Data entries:
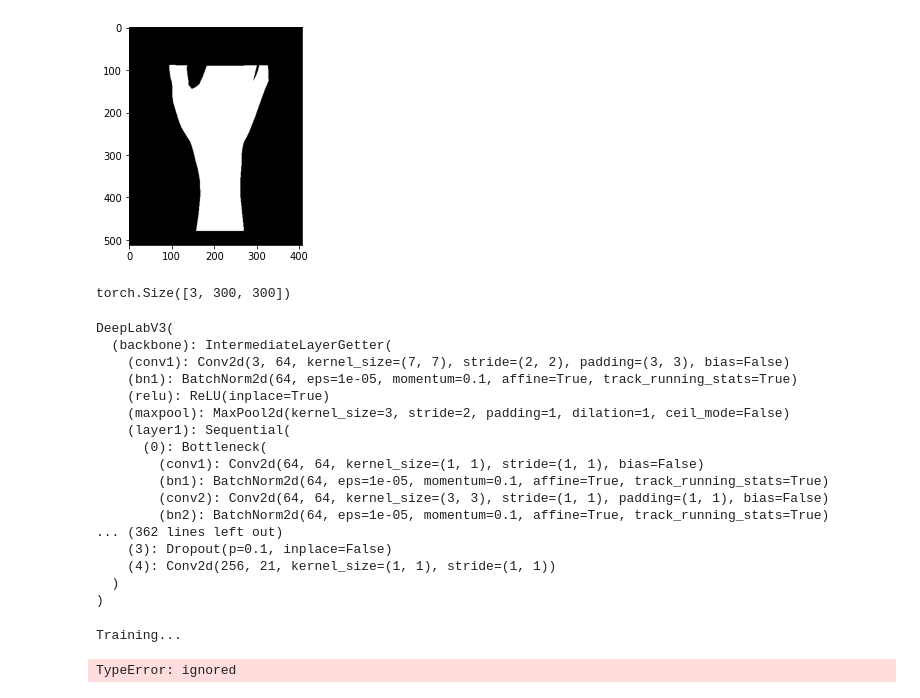
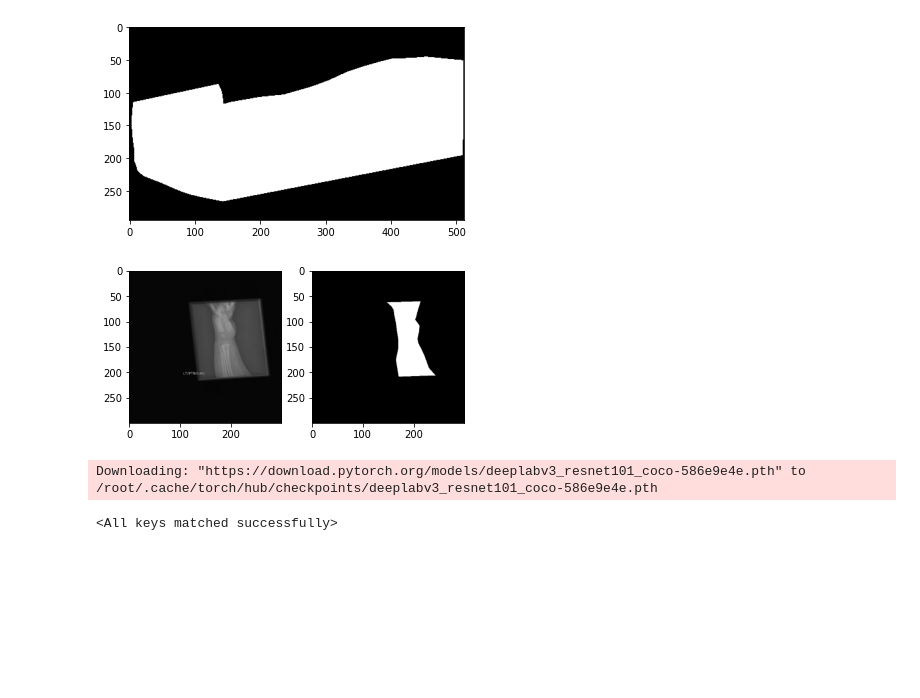
Before and after one commit to manhph2211/Bone-Fracture-Detection, a Jupyter notebook: src/mura/segmentator/deeplabv3_segmentator/Deeplabv3_Resnet101.ipynb, the cells around one changed output. Drawn from its saved outputs; the diff is of its cells as text; code cells hidden in the pictures; blank space fills up the shorter version.

```diff
--- a/src/mura/segmentator/deeplabv3_segmentator/Deeplabv3_Resnet101.ipynb
+++ b/src/mura/segmentator/deeplabv3_segmentator/Deeplabv3_Resnet101.ipynb
@@ -107,10 +99,10 @@ index created!
 # %%
-mask_img_paths=glob.glob(os.path.join(train_mask_folder,'*.png'))
+mask_img_paths=glob.glob(os.path.join(test_mask_folder,'*.png'))
 # %%
-img=cv2.imread(mask_img_paths[5])
-img[img>0]=255
-plt.imshow(img)
+mask=cv2.imread(mask_img_paths[5])
+mask[mask>0]=255
+plt.imshow(mask)
 plt.show()
 # %% [output]
-[figure, old version]
+[figure, new version]
 # %%
@@ -167,33 +170,23 @@ test_dataloader = torch.utils.data.DataLoader(
    num_workers=WORKER_N,
    shuffle=False,
    )
-# %%
-print(test_dataset[0][1].shape)
-# %% [output]
-torch.Size([3, 300, 300])
+# %%
+img,mask=test_dataset[0]
+img=img.permute(1,2,0)
+plt.subplot(1,2,1)
+plt.imshow(img)
+plt.subplot(1,2,2)
+plt.imshow(mask[0], cmap='gray')
+plt.show()
+# %% [output]
+[figure, added]
 # %%
-def createDeepLabv3(outputchannels=1):
+from torch.nn.functional import sigmoid
+
+def createDeepLabv3(classes_n=1):
     model = models.segmentation.deeplabv3_resnet101(pretrained=True,progress=True)
-    model.classifier = DeepLabHead(2048, outputchannels)
+    model.classifier = DeepLabHead(2048, classes_n)
     return model
-
 model=createDeepLabv3()
-model.to(DEVICE)
 # %% [output]
-DeepLabV3(
-  (backbone): IntermediateLayerGetter(
-    (conv1): Conv2d(3, 64, kernel_size=(7, 7), stride=(2, 2), padding=(3, 3), bias=False)
-    (bn1): BatchNorm2d(64, eps=1e-05, momentum=0.1, affine=True, track_running_stats=True)
-    (relu): ReLU(inplace=True)
-    (maxpool): MaxPool2d(kernel_size=3, stride=2, padding=1, dilation=1, ceil_mode=False)
-    (layer1): Sequential(
-      (0): Bottleneck(
-        (conv1): Conv2d(64, 64, kernel_size=(1, 1), stride=(1, 1), bias=False)
-        (bn1): BatchNorm2d(64, eps=1e-05, momentum=0.1, affine=True, track_running_stats=True)
-        (conv2): Conv2d(64, 64, kernel_size=(3, 3), stride=(1, 1), padding=(1, 1), bias=False)
-        (bn2): BatchNorm2d(64, eps=1e-05, momentum=0.1, affine=True, track_running_stats=True)
-... (362 lines left out)
-    (3): Dropout(p=0.1, inplace=False)
-    (4): Conv2d(256, 21, kernel_size=(1, 1), stride=(1, 1))
-  )
-)
+Downloading: "https://download.pytorch.org/models/deeplabv3_resnet101_coco-586e9e4e.pth" to /root/.cache/torch/hub/checkpoints/deeplabv3_resnet101_coco-586e9e4e.pth
@@ -200,33 +213,40 @@ DeepLabV3(
 # %%
 best_point=9999
+model.to(DEVICE)
 criterion = torch.nn.MSELoss(reduction='mean')
 optimizer=torch.optim.Adam(model.parameters(), lr=3e-4)
 for epoch in range(EPOCH_N):
   print("Training...")
   train_loss=0
   val_loss=0
+  iou_train=[]
+  iou_val=[]
   for imgs,masks in tqdm(train_dataloader):
     model.train()
     optimizer.zero_grad()
     imgs=imgs.to(DEVICE)
     masks=masks.to(DEVICE)
     outs=model(imgs)
-    loss=criterion(outs['out'],masks)
+    outs=torch.sigmoid(outs['out'])
+    loss=criterion(outs,masks)
     loss.backward()
     optimizer.step()
     train_loss+=loss.item()
-
+    iou_train+=iou(outs,masks)
   for imgs,masks in tqdm(val_dataloader):
     model.eval()
     imgs=imgs.to(DEVICE)
     masks=masks.to(DEVICE)
-    outs=model(masks)
-    loss=model(outs['out'],masks)
+    outs=model(imgs)
+    outs=torch.sigmoid(outs['out'])
+    loss=criterion(outs,masks)
     val_loss+=loss.item()
-    if loss.item()<best_point:
-      best_point=loss.item()
-      torch.save(model.state_dict(), "./best_val.pth")
-  print("------------------------->", train_loss,val_loss)
+    iou_val+=iou(imgs,masks)
+  if val_loss<best_point:
+    best_point=val_loss
+    torch.save(model.state_dict(), "./model.pth")
+  print("------------------------->", train_loss,iou_train,val_loss,iou_val)
-# %% [output]
-Training...
-TypeError: ignored
+# %%
+model.load_state_dict(torch.load("./model.pth"))
+# %% [output]
+<All keys matched successfully>
```
Also changed, not shown: parts of 9 cells of this notebook.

*WHAT IS NEEDED:*
If a line in the records contains the word "from", copy it.

*EXERCISE OUTPUT:*
Before and after one commit to manhph2211/Bone-Fracture-Detection, a Jupyter notebook: src/mura/segmentator/deeplabv3_segmentator/Deeplabv3_Resnet101.ipynb, the cells around one changed output. Drawn from its saved outputs; the diff is of its cells as text; code cells hidden in the pictures; blank space fills up the shorter version.
+from torch.nn.functional import sigmoid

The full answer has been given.